  • Ann’s People

    Hannah Heap: not just a servant

    Hannah Heap – you may have never heard of her, but she was a beloved servant to the Walker family. Mentioned in Anne Lister’s diaries, we explore who Hannah was and where she is referred to in the archives. Birth and early life As with many people without money in the 1800s, her early life and birth are harder to track down. Unfortunately, we don’t yet know exactly when. We can estimate that it was between 1791 and 1796. This is because she is recorded in the 1841 census as 50 years old and in this census they rounded adults’ ages down to the nearest multiple of 5 (1). Working…

  • About Ann

    The Inquisition of Ann Walker

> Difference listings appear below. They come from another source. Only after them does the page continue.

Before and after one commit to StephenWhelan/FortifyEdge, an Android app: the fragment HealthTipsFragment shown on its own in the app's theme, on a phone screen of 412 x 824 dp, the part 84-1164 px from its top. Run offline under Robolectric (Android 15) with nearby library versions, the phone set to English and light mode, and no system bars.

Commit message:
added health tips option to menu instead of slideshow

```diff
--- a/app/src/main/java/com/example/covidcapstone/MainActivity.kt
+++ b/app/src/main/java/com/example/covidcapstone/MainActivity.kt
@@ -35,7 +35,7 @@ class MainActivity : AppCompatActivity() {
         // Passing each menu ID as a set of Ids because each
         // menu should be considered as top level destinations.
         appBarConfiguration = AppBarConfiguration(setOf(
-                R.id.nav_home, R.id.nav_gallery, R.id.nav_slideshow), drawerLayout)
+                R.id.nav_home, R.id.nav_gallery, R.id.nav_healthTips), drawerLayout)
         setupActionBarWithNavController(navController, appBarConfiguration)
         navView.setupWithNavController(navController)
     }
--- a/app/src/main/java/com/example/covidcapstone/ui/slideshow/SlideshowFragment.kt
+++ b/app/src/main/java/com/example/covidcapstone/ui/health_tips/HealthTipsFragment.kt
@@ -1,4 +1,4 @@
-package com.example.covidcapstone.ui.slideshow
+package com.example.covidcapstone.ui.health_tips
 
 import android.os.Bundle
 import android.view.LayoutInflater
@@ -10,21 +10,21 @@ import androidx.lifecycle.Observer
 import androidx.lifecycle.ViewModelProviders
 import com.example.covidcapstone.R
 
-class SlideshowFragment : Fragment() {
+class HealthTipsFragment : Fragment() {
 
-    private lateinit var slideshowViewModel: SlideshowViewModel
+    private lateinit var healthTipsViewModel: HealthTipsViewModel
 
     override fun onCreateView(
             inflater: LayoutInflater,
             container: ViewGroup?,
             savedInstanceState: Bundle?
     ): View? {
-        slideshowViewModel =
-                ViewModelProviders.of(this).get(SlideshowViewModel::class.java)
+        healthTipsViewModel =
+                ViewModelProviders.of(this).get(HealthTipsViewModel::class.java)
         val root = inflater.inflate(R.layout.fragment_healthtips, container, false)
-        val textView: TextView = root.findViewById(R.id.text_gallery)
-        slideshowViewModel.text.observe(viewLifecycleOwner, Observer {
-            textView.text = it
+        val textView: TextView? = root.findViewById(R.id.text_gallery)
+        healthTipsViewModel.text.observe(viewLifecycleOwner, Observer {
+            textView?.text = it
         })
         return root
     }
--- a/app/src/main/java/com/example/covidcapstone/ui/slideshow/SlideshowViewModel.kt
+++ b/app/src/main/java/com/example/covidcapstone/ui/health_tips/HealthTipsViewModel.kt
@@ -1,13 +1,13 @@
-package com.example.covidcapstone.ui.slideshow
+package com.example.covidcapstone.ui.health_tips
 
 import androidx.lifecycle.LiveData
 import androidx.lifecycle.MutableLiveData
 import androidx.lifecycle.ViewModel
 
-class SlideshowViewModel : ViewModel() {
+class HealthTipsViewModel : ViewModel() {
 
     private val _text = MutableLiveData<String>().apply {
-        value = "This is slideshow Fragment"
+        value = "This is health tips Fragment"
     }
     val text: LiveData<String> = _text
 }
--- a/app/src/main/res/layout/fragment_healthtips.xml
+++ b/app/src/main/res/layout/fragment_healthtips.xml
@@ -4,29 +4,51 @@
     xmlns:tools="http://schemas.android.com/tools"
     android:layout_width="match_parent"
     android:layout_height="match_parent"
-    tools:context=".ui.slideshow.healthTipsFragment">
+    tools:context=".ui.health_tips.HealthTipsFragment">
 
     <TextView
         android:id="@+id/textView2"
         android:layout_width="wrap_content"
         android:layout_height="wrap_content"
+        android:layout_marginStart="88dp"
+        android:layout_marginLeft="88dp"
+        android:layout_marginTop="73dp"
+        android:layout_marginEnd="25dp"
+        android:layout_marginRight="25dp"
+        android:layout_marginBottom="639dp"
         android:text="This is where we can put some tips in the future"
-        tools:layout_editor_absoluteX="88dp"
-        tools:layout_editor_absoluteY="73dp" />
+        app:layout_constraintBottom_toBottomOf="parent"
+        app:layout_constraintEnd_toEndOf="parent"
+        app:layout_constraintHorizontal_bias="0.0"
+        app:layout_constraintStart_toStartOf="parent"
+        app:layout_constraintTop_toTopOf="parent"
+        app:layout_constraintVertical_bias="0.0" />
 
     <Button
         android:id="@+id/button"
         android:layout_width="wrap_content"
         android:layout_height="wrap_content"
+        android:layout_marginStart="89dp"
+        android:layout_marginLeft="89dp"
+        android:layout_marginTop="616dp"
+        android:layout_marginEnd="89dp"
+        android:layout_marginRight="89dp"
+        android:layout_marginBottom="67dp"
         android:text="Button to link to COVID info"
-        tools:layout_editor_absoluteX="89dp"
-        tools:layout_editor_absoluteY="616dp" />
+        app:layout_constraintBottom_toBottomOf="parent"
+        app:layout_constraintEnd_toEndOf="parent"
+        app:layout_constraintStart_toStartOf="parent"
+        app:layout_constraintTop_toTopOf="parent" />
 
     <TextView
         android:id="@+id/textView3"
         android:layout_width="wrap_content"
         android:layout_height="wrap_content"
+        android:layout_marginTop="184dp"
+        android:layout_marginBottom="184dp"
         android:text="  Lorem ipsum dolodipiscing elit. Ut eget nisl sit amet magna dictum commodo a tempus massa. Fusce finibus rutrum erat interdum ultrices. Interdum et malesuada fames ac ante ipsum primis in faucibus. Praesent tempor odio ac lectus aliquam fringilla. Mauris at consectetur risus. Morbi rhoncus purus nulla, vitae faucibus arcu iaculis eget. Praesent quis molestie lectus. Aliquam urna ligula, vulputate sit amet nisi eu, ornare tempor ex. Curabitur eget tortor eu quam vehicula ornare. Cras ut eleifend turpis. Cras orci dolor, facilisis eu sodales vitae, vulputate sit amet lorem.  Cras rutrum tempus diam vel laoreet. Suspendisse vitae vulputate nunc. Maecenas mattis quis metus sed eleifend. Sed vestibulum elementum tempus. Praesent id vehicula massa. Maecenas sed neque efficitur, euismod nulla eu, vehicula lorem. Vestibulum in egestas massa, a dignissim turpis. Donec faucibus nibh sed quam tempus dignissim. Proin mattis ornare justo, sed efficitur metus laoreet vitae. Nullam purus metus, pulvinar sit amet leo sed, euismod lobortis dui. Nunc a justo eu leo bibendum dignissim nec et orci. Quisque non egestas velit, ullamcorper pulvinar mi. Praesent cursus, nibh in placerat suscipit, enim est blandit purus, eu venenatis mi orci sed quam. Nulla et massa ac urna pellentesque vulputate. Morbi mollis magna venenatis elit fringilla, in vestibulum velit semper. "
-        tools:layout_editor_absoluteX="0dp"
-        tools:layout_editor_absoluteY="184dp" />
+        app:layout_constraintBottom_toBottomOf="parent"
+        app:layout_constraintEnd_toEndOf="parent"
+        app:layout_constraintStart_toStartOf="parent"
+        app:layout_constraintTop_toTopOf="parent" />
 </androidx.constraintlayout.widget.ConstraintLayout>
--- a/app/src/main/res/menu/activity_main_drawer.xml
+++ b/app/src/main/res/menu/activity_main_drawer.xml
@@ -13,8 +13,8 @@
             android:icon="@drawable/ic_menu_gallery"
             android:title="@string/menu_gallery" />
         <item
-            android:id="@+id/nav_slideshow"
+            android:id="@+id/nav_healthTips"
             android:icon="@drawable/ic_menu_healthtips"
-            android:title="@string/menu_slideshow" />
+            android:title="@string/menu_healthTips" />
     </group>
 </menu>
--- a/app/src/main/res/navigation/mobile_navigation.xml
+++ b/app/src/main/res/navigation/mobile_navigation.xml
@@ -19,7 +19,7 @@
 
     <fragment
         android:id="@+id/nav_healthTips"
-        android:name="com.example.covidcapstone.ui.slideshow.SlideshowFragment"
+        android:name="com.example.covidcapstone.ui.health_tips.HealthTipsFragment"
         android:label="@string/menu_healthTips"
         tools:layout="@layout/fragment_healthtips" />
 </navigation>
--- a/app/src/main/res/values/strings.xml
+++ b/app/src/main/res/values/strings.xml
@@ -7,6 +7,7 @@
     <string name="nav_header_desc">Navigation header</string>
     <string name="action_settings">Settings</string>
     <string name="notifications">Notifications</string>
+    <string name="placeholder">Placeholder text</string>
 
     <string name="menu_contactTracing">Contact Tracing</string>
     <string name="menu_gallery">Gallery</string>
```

    By Ian Philp (Friends of St Matthew’s Churchyard) It is well known that Ann Walker was found to be of unsound mind in 1843. This short article looks only at who were the jurors at the hearing, and then what we know of how much it cost to look after her. The hearings were called “Inquisitions” meaning an enquiry, rather than an imitation of an earlier religious institution. The process began with a petition to the Lord High Chancellor. When this was granted, a jury would be required, and solicitors briefed. From records in West Yorkshire Archive Service, Calderdale, we do know Ann Walker attended the hearing , along with…

  • About Ann

    Sussex House and Ann Walker

    It is common knowledge that in September 1843, Ann Walker was admitted to Terrace House in Osbaldwick under the care of Dr. Belcombe and whilst there was found to be of unsound mind. Documents show that Dr. Belcombe was paid for her maintenance until 13th April 1844. We believe that Ann was living with the Sutherlands in London from about early May 1844 onwards. Elizabeth became ill and died on 28th December 1844 at Abbey Lodge, Merton, Surrey. Read the timeline here. New documentation has been found revealing that Ann was in another private asylum called Sussex House, owned and operated by Dr Forbes Winslow in April 1845. Dr. Forbes…